NJ Spotlight--Who Wins, Who Loses After Christie Wields His Line-Item Veto Pen?

Millionaires and retired public workers wind up in the win column, but current public workers, businesses, and homeowners rack up a loss

With overall spending going up by less than 3 percent, there isn’t much extra money to spread around in the new, $34.5 billion state budget that Gov. Chris Christie signed into law late last week.

Despite that modest growth, a closer look at the new budget reveals there are some who have reason to celebrate. They include retired public workers, thanks to a boost in funding for the public-employee pension system, although it is still deep in debt.


John Reitmeyer | July 5, 2016


Star Ledger--'Devil is in the details' of Christie school aid plan

UNION COUNTY — When Gov. Chris Christie revealed his "Fairness Formula" education plan that would allocate $6,559 per student in every school district, Rahway Superintendent Patricia Camp learned her school district would get an 18 percent increase in school funding.

But Camp is reluctant to accept the numbers at face value.

"So Christie's proposal would get us an additional $4 to $5 million in state aid," Camp said. "But how much of that would we get to use for the students versus having to give back for property taxes? The devil's in the details, as always."

Under Christie's plan, 75 percent of school districts would get an increase in state aid and relieve the property tax burden from local residents.

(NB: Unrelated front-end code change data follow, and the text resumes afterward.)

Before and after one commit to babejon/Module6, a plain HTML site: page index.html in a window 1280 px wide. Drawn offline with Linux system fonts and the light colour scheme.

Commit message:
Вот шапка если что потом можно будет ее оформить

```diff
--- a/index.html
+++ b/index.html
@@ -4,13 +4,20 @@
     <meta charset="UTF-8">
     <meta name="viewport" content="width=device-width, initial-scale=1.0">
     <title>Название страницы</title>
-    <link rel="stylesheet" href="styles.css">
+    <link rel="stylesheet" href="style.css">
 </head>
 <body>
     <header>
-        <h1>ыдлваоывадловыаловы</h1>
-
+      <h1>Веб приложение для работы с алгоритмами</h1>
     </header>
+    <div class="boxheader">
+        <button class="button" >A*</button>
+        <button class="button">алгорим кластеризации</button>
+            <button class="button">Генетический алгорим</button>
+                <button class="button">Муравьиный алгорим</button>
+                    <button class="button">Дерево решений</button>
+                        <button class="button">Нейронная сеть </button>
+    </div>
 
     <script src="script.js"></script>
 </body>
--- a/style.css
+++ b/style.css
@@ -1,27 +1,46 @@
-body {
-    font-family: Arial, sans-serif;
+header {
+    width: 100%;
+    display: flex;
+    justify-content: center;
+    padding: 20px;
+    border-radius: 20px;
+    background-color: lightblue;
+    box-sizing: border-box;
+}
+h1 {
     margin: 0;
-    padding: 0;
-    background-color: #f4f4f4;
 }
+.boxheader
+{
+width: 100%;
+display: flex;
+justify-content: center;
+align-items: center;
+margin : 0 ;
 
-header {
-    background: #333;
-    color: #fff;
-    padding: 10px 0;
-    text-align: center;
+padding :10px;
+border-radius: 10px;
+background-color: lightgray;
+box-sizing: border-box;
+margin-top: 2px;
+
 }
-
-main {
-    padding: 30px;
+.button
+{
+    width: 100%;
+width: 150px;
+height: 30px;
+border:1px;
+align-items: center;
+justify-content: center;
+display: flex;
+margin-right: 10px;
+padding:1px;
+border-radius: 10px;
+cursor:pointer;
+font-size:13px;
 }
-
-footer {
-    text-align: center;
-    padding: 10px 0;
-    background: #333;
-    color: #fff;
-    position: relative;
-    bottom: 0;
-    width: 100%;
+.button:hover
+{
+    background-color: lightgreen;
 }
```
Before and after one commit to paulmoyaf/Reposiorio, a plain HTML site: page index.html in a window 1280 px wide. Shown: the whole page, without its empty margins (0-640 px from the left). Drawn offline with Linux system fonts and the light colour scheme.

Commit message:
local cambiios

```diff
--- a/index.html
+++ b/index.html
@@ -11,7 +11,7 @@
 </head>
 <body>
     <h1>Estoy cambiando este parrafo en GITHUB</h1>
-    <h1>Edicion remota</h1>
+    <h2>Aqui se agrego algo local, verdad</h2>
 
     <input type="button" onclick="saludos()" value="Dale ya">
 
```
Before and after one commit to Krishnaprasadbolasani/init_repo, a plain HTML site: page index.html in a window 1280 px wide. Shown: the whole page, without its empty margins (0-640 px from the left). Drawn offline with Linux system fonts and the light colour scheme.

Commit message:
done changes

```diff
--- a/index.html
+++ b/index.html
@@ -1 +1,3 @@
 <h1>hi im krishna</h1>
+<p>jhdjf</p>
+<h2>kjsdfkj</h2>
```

The plan would reduce aid in urban areas and increase aid in several suburban towns.


Katie Park | For NJ.com| on July 03, 2016 at 2:31 PM, updated July 04, 2016 at 2:21 PM  


Star Ledger--N.J. schools get first look at 2016 PARCC results

TRENTON — New Jersey schools on Thursday received their first opportunity to see whether student scores improved this year on the controversial PARCC exams. 

The state Department of Education released preliminary student scores from this spring's math and English tests for schools and teachers to review, spokesman David Saenz said. 

The reports reflect only individual student scores and do not draw comparisons between students in other schools or districts, according to a memo sent to school districts.

Statewide results are not yet available, and districts are prohibited from sharing their students' scores with the public until final reports are released later this summer, according to the state. 

Adam Clark | NJ Advance Media for NJ.com| on July 01, 2016 at 8:45 AM, updated July 01, 2016 at 9:15 AM